Home Sales Dip as Prices Surge to New Highs

Existing-home sales likely bottomed out in December, says NAR’s chief economist, who predicts brighter days ahead.

Existing-home sales fell to their lowest level in nearly 30 years in December—but that didn’t cool red-hot home prices, with the median price reaching an all-time high of $389,800, the National Association of REALTORS® reported Friday.

Existing-home sales—which include completed transactions for single-family homes, townhomes, condos and co-ops—declined 1% month over month in December and are down 6.2% compared to a year earlier, NAR’s latest sales index shows. But lower mortgage rates, which are now below historical norms, likely will set the stage for stronger sales in 2024, NAR predicts.

“The latest month’s sales look to be the bottom before inevitably turning higher in the new year,” says NAR Chief Economist Lawrence Yun. “Mortgage rates are meaningfully lower compared to just two months ago, and more inventory is expected to appear on the market in the upcoming months.”

But home buyers nationwide are still facing a dearth of options. Total housing inventory at the end of December was down 11.5% from November, remaining at historical lows. Many would-be sellers are reluctant to trade in their super-low mortgage rates from just a couple of years ago and make a move at today’s higher rates and home prices. This “lock-in effect” has been blamed for subduing housing inventory, along with sluggish new-home construction that economists say isn’t keeping pace with demographic needs.    

With home prices continuing to surge, homeowners are watching their equity grow. Yun says 85 million homeowners saw gains in housing wealth last month. The average U.S. homeowner with a mortgage has built more than $300,000 in equity since their purchase date, according to CoreLogic’s equity report. 

However, “the recent rapid, three-year rise in home prices is unsustainable,” Yun says. “If prices continue at the current pace, the country could accelerate into ‘haves’ and ‘have-nots.’ Creating a path towards homeownership for today’s renters is essential. It requires economic and income growth and, most importantly, a steady buildup of home construction.”

Homes Still Selling Fast, More Inventory Coming

Builders are trying to ramp up construction, but there are production swings from month to month. Housing construction fell 4.3% in December but remains above 1 million units, the Commerce Department reported this week.
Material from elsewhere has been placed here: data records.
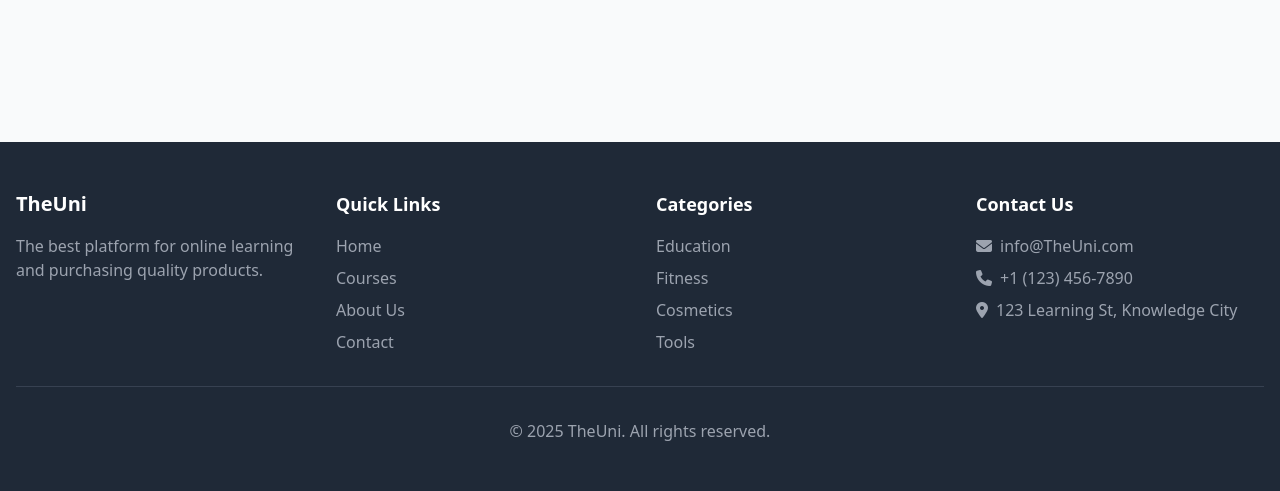
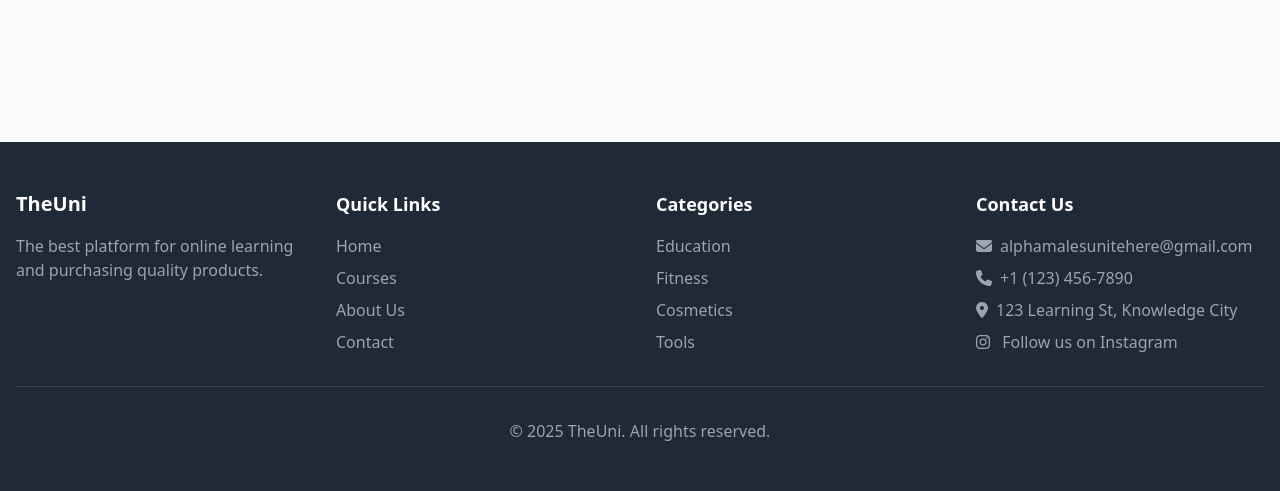
Before and after one commit to Raxan7/course_ecommerce, a Django app: page /course/content/ in a window 1280 px wide. Shown: the part 794-1285 px from the top of the page. Run offline with Django 5.2, Linux system fonts and the light colour scheme; some libraries are stand-ins or nearby versions.

Commit message:
Added social link for insta

```diff
--- a/core/templates/core/base.html
+++ b/core/templates/core/base.html
@@ -6,8 +6,7 @@
     <title>{% block title %}Online Courses Marketplace{% endblock %}</title>
     <link href="https://cdn.jsdelivr.net/npm/tailwindcss@2.2.19/dist/tailwind.min.css" rel="stylesheet">
     <link href="https://cdnjs.cloudflare.com/ajax/libs/font-awesome/6.4.0/css/all.min.css"
-      rel="stylesheet"
-      crossorigin="anonymous">
+      rel="stylesheet">
     {% block extra_css %}{% endblock %}
 </head>
 <body class="bg-gray-50 font-sans">
--- a/core/templates/core/partials/_footer.html
+++ b/core/templates/core/partials/_footer.html
@@ -31,7 +31,7 @@
                 <ul class="space-y-2">
                     <li class="flex items-center">
                         <i class="fas fa-envelope mr-2 text-gray-400"></i>
-                        <span class="text-gray-400">info@TheUni.com</span>
+                        <span class="text-gray-400">alphamalesunitehere@gmail.com</span>
                     </li>
                     <li class="flex items-center">
                         <i class="fas fa-phone mr-2 text-gray-400"></i>
@@ -40,6 +40,12 @@
                     <li class="flex items-center">
                         <i class="fas fa-map-marker-alt mr-2 text-gray-400"></i>
                         <span class="text-gray-400">123 Learning St, Knowledge City</span>
+                    </li>
+                    <li class="flex items-center">
+                        <a href="https://www.instagram.com/alphamales_gathering?igsh=N25ycjFwcHdxam8y" target="_blank" class="text-gray-400 hover:text-white">
+                            <i class="fab fa-instagram mr-2"></i>
+                            <span>Follow us on Instagram</span>
+                        </a>
                     </li>
                 </ul>
             </div>
```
Single-family housing permits—a gauge of future construction—posted an uptick last month, indicating that more new inventory is on the way. Still, it’s likely to be a challenging year for new-home construction due to higher mortgage rates and tight monetary policy, says Alicia Huey, chair of the National Association of Home Builders.

“Moderating mortgage rates are expected to provide a boost to new-home construction in 2024, but an uptick in building material prices and a shortage of buildable lots and skilled labor are serious challenges for home builders,” adds Danushka Nanayakkara-Skillington, NAHB’s assistant vice president for forecasting and analysis.

In the existing-home market, homes continue to sell fast. Fifty-eight percent of those sold in December were on the market for less than a month, NAR’s latest research data shows. NAR has predicted a stronger housing market for 2024. Here are more key housing indicators from NAR’s December report:

  • Days on the market: Properties typically remained on the market for 29 days, up slightly from 26 days a year earlier.
  • First-time home buyers: First-time home buyers comprised 29% of sales, down from 31% in November.
  • All-cash sales: All-cash sales comprised 29% of transactions, up slightly from last year’s 28%. Individual investors and second-home buyers make up the biggest bulk of all-cash sales, accounting for 16%, NAR’s data shows.

Regional Breakdown

The following is a closer look at how existing-home sales fared across the country in December:

  • Northeast: Sales remained flat compared to November but were down 9.6% compared to a year earlier. Median price: $428,100, up 9.4% from the previous year.
  • Midwest: Sales fell 4.3% from the prior month, reaching an annual rate of 900,000. Sales are down 10.9% from last year. Median price: $275,600, up 5.9% from December 2022.
  • South: Sales fell 2.8% from November to an annual rate of 1.72 million. Sales are down 4.4% when compared to the prior year. Median price: $352,100, up 3.8% from one year ago.
  • West: Sales rose 7.8% from a month ago, reaching an annual rate of 690,000 in December. Sales are down 1.4% from the year prior. Median price: $582,000, up 4.8% from December 2022.

Source: REALTOR® Magazine